What this task involves
Word for word, reproduce the listing that follows, excluding any pictures it contains.

Material provided
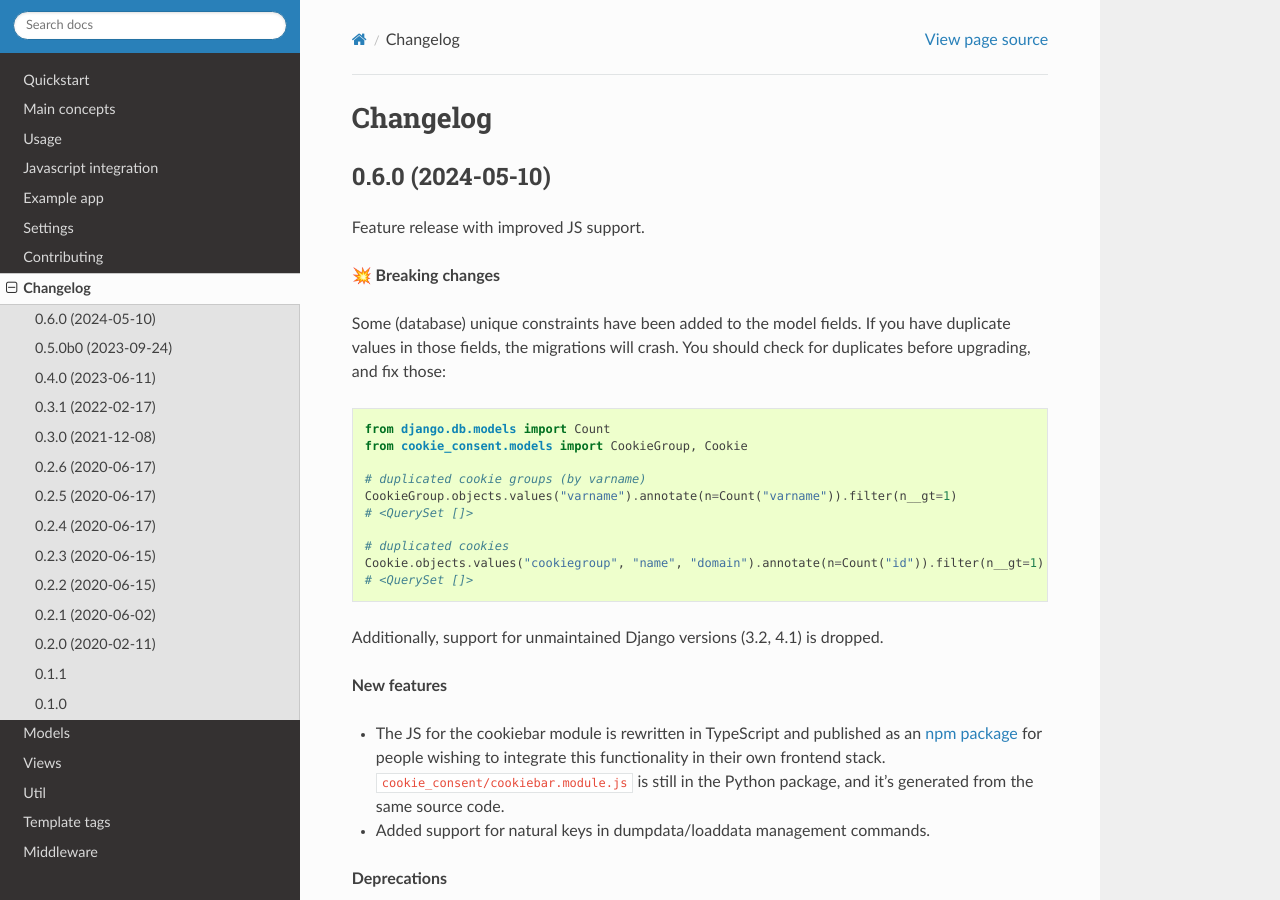
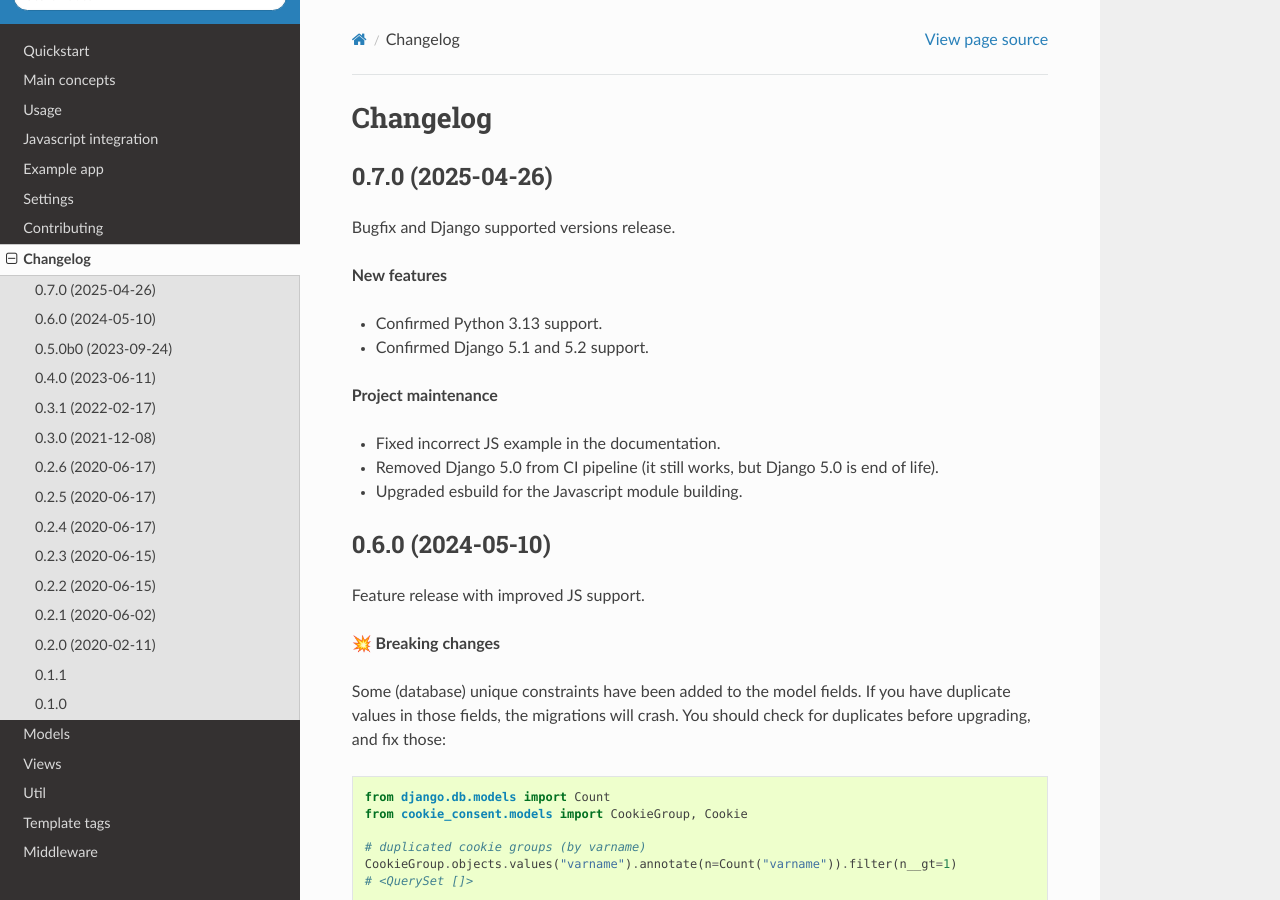
Before and after one commit to jazzband/django-cookie-consent, a Sphinx documentation site: the page built from docs/changelog.rst, in a window 1280 px wide and 900 px high. Built offline with Sphinx 7.4.7 and the Read the Docs theme 3.1.0, drawn with Linux system fonts in a browser that asks for light colours.

Commit message:
:pencil: Update changelog for 0.7.0

```diff
--- a/docs/changelog.rst
+++ b/docs/changelog.rst
@@ -1,6 +1,22 @@
 =========
 Changelog
 =========
+
+0.7.0 (2025-04-26)
+------------------
+
+Bugfix and Django supported versions release.
+
+**New features**
+
+* Confirmed Python 3.13 support.
+* Confirmed Django 5.1 and 5.2 support.
+
+**Project maintenance**
+
+* Fixed incorrect JS example in the documentation.
+* Removed Django 5.0 from CI pipeline (it still works, but Django 5.0 is end of life).
+* Upgraded esbuild for the Javascript module building.
 
 0.6.0 (2024-05-10)
 ------------------
```
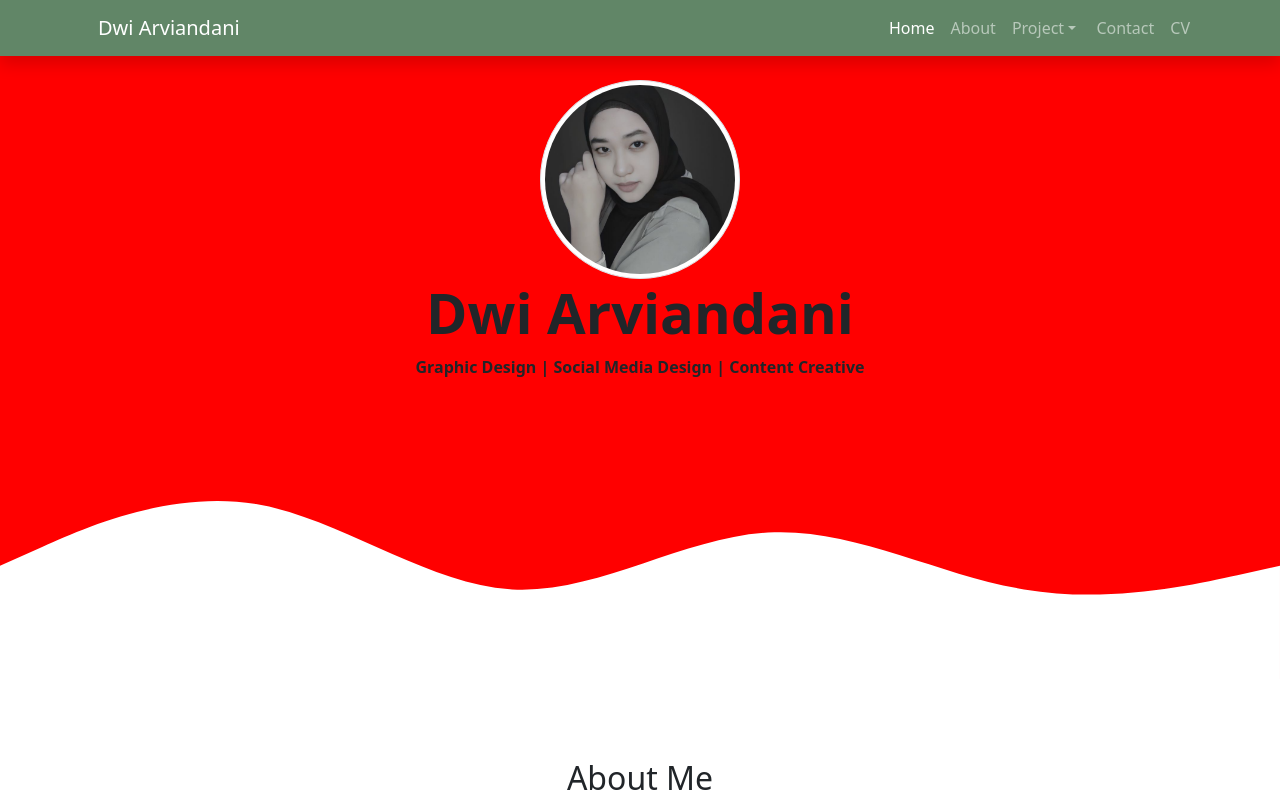
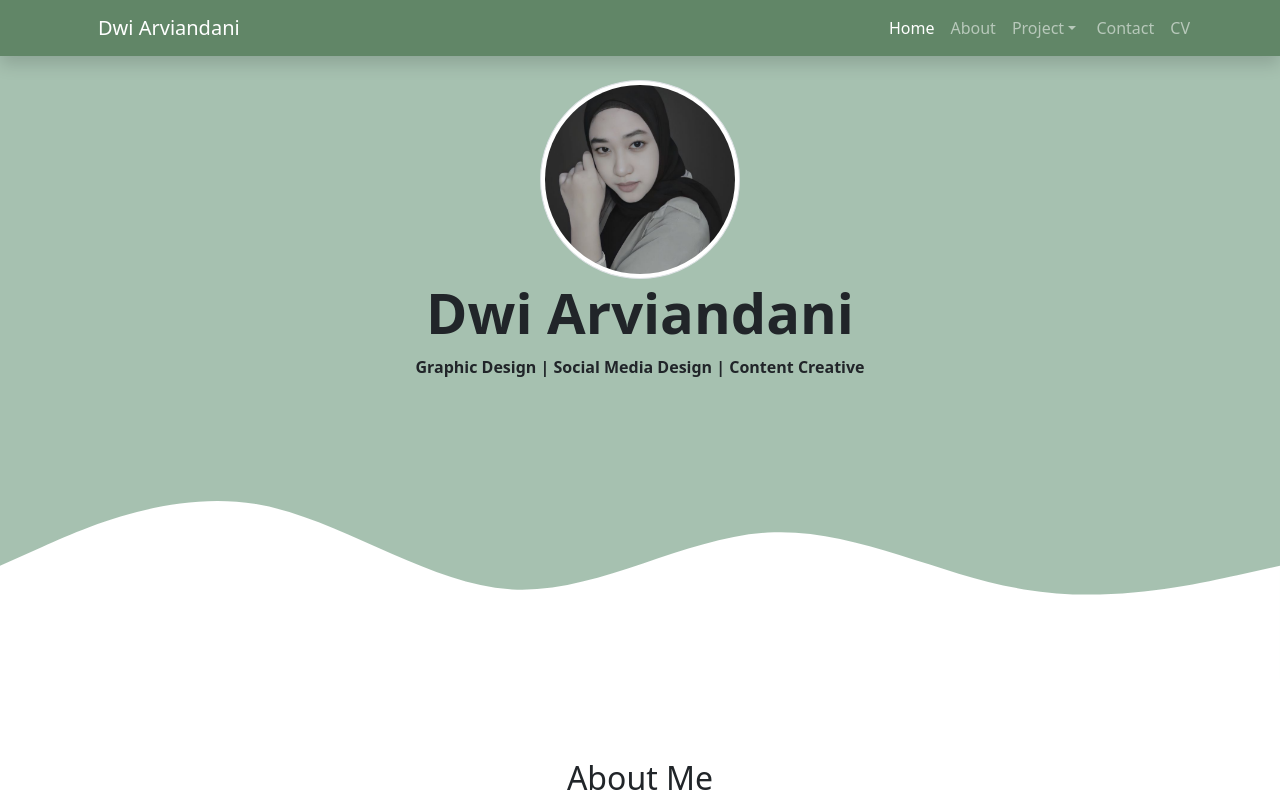
Before and after one commit to DwiArviandani/DwiArviandani.github.io, a plain HTML site: page index.html in a window 1280 px wide. Shown: the top 800 px of the page. Drawn offline with nearby package versions, Linux system fonts and the light colour scheme.

Commit message:
Ganti Background

```diff
--- a/style.css
+++ b/style.css
@@ -1,6 +1,6 @@
 .jumbotron {
   padding-top: 5rem;
-  background-color: red;
+  background-color: #a6c1b0;
 }
 
 #project {
```
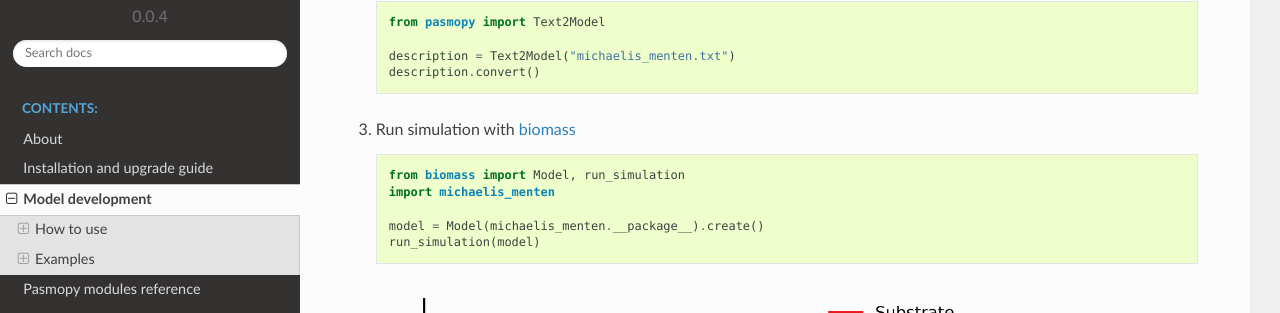
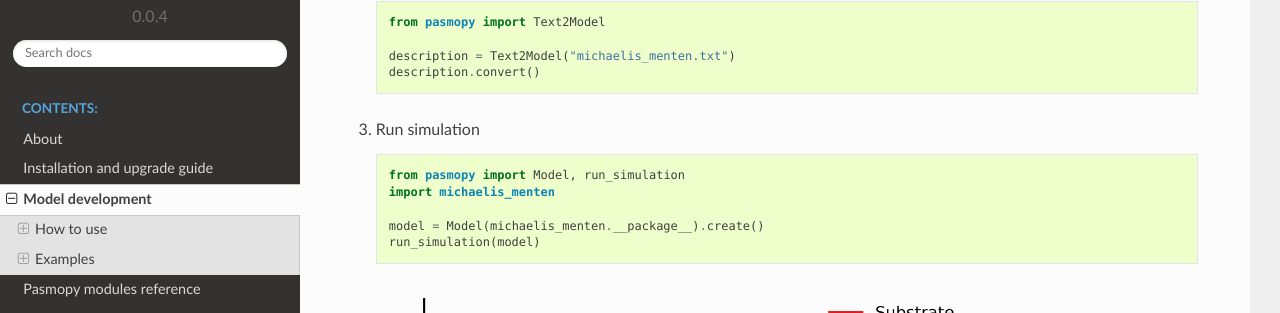
Before and after one commit to pasmopy/pasmopy, a Sphinx documentation site: the page built from docs/model_development.rst, in a window 1280 px wide and 900 px high, scrolled down 2606 px. Shown: the part 138-451 px from the top of the window. Built offline with Sphinx 7.4.7 and the Read the Docs theme 2.0.0, drawn with Linux system fonts in a browser that asks for light colours; some of the changed text lies outside the part shown.

Commit message:
Fix example code

```diff
--- a/docs/model_development.rst
+++ b/docs/model_development.rst
@@ -144,11 +144,11 @@ An enzyme, E, binding to a substrate, S, to form a complex, ES, which in turn re
       description = Text2Model("michaelis_menten.txt")
       description.convert()
 
-#. Run simulation with biomass_
+#. Run simulation
 
    .. code-block:: python
 
-      from biomass import Model, run_simulation
+      from pasmopy import Model, run_simulation
       import michaelis_menten
 
       model = Model(michaelis_menten.__package__).create()
@@ -218,15 +218,12 @@ Reference:
       description = Text2Model("Kholodenko_JBC_1999.txt")
       description.convert()
 
-#. Run simulation with biomass_
+#. Run simulation
 
    .. code-block:: python
 
-      from biomass import Model, run_simulation
+      from pasmopy import Model, run_simulation
       import Kholodenko_JBC_1999
 
       model = Model(Kholodenko_JBC_1999.__package__).create()
       run_simulation(model)
-
-
-.. _biomass: https://github.com/okadalabipr/biomass
```
Also changed, not shown: README.md (+2 -2 lines).
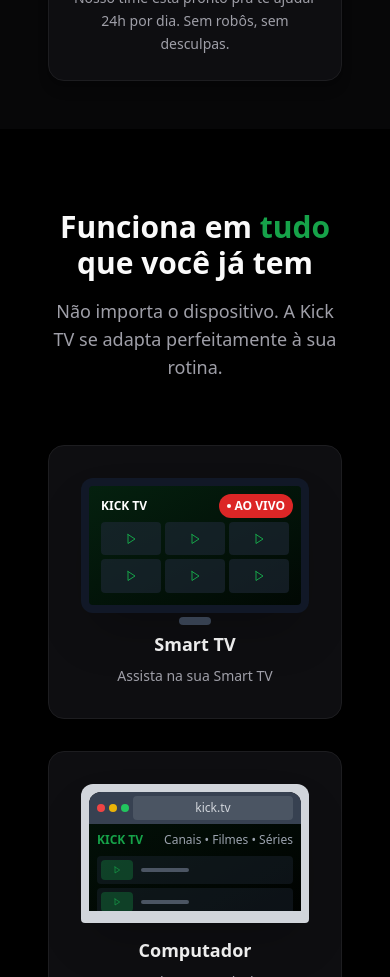
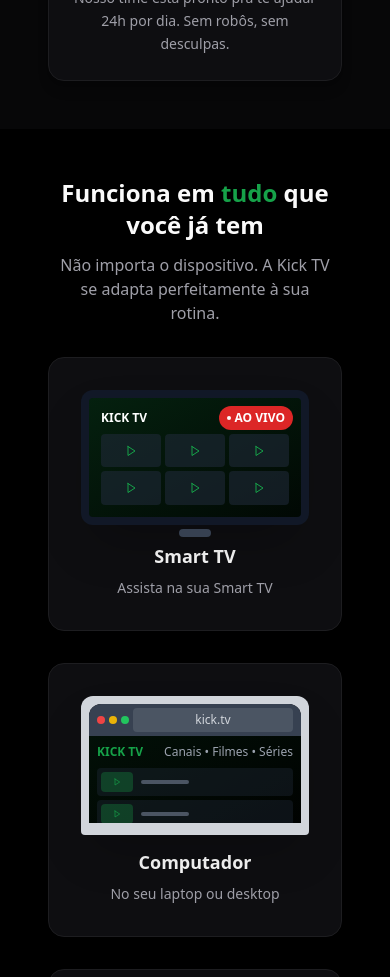
Before and after one commit to mktfun/kicktv-onboard-glow-64, a React (Vite) app: page / in a window 390 px wide. Shown: the part 1560-2537 px from the top of the page. Built offline with nearby package versions, Linux system fonts and the light colour scheme.

Commit message:
Otimizar espaçamentos mobile-first na CompatibilitySection
cgen-6d0b0c611f5c4b11a94304620abe27b9

```diff
--- a/src/components/CompatibilitySection.tsx
+++ b/src/components/CompatibilitySection.tsx
@@ -205,19 +205,19 @@ const devices = [
 
 export const CompatibilitySection = () => {
   return (
-    <section className="py-20 px-4 bg-background">
+    <section className="py-12 sm:py-16 lg:py-20 px-4 bg-background">
       <div className="container mx-auto max-w-6xl">
         <motion.div
           initial={{ opacity: 0, y: 30 }}
           whileInView={{ opacity: 1, y: 0 }}
           viewport={{ once: true, margin: "-100px" }}
           transition={{ duration: 0.6 }}
-          className="text-center mb-16"
+          className="text-center mb-8 sm:mb-12 lg:mb-16"
         >
-          <h2 className="text-3xl md:text-4xl font-bold mb-4">
+          <h2 className="text-2xl sm:text-3xl md:text-4xl font-bold mb-3 sm:mb-4 px-2">
             Funciona em <span className="text-kick-green">tudo</span> que você já tem
           </h2>
-          <p className="text-lg text-muted-foreground max-w-2xl mx-auto">
+          <p className="text-base sm:text-lg text-muted-foreground max-w-2xl mx-auto px-2">
             Não importa o dispositivo. A Kick TV se adapta perfeitamente à sua rotina.
           </p>
         </motion.div>
```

Task output
Before and after one commit to jazzband/django-cookie-consent, a Sphinx documentation site: the page built from docs/changelog.rst, in a window 1280 px wide and 900 px high. Built offline with Sphinx 7.4.7 and the Read the Docs theme 3.1.0, drawn with Linux system fonts in a browser that asks for light colours.

Commit message:
:pencil: Update changelog for 0.7.0

```diff
--- a/docs/changelog.rst
+++ b/docs/changelog.rst
@@ -1,6 +1,22 @@
 =========
 Changelog
 =========
+
+0.7.0 (2025-04-26)
+------------------
+
+Bugfix and Django supported versions release.
+
+**New features**
+
+* Confirmed Python 3.13 support.
+* Confirmed Django 5.1 and 5.2 support.
+
+**Project maintenance**
+
+* Fixed incorrect JS example in the documentation.
+* Removed Django 5.0 from CI pipeline (it still works, but Django 5.0 is end of life).
+* Upgraded esbuild for the Javascript module building.
 
 0.6.0 (2024-05-10)
 ------------------
```
Before and after one commit to DwiArviandani/DwiArviandani.github.io, a plain HTML site: page index.html in a window 1280 px wide. Shown: the top 800 px of the page. Drawn offline with nearby package versions, Linux system fonts and the light colour scheme.

Commit message:
Ganti Background

```diff
--- a/style.css
+++ b/style.css
@@ -1,6 +1,6 @@
 .jumbotron {
   padding-top: 5rem;
-  background-color: red;
+  background-color: #a6c1b0;
 }
 
 #project {
```
Before and after one commit to pasmopy/pasmopy, a Sphinx documentation site: the page built from docs/model_development.rst, in a window 1280 px wide and 900 px high, scrolled down 2606 px. Shown: the part 138-451 px from the top of the window. Built offline with Sphinx 7.4.7 and the Read the Docs theme 2.0.0, drawn with Linux system fonts in a browser that asks for light colours; some of the changed text lies outside the part shown.

Commit message:
Fix example code

```diff
--- a/docs/model_development.rst
+++ b/docs/model_development.rst
@@ -144,11 +144,11 @@ An enzyme, E, binding to a substrate, S, to form a complex, ES, which in turn re
       description = Text2Model("michaelis_menten.txt")
       description.convert()
 
-#. Run simulation with biomass_
+#. Run simulation
 
    .. code-block:: python
 
-      from biomass import Model, run_simulation
+      from pasmopy import Model, run_simulation
       import michaelis_menten
 
       model = Model(michaelis_menten.__package__).create()
@@ -218,15 +218,12 @@ Reference:
       description = Text2Model("Kholodenko_JBC_1999.txt")
       description.convert()
 
-#. Run simulation with biomass_
+#. Run simulation
 
    .. code-block:: python
 
-      from biomass import Model, run_simulation
+      from pasmopy import Model, run_simulation
       import Kholodenko_JBC_1999
 
       model = Model(Kholodenko_JBC_1999.__package__).create()
       run_simulation(model)
-
-
-.. _biomass: https://github.com/okadalabipr/biomass
```
Also changed, not shown: README.md (+2 -2 lines).
Before and after one commit to mktfun/kicktv-onboard-glow-64, a React (Vite) app: page / in a window 390 px wide. Shown: the part 1560-2537 px from the top of the page. Built offline with nearby package versions, Linux system fonts and the light colour scheme.

Commit message:
Otimizar espaçamentos mobile-first na CompatibilitySection
cgen-6d0b0c611f5c4b11a94304620abe27b9

```diff
--- a/src/components/CompatibilitySection.tsx
+++ b/src/components/CompatibilitySection.tsx
@@ -205,19 +205,19 @@ const devices = [
 
 export const CompatibilitySection = () => {
   return (
-    <section className="py-20 px-4 bg-background">
+    <section className="py-12 sm:py-16 lg:py-20 px-4 bg-background">
       <div className="container mx-auto max-w-6xl">
         <motion.div
           initial={{ opacity: 0, y: 30 }}
           whileInView={{ opacity: 1, y: 0 }}
           viewport={{ once: true, margin: "-100px" }}
           transition={{ duration: 0.6 }}
-          className="text-center mb-16"
+          className="text-center mb-8 sm:mb-12 lg:mb-16"
         >
-          <h2 className="text-3xl md:text-4xl font-bold mb-4">
+          <h2 className="text-2xl sm:text-3xl md:text-4xl font-bold mb-3 sm:mb-4 px-2">
             Funciona em <span className="text-kick-green">tudo</span> que você já tem
           </h2>
-          <p className="text-lg text-muted-foreground max-w-2xl mx-auto">
+          <p className="text-base sm:text-lg text-muted-foreground max-w-2xl mx-auto px-2">
             Não importa o dispositivo. A Kick TV se adapta perfeitamente à sua rotina.
           </p>
         </motion.div>
```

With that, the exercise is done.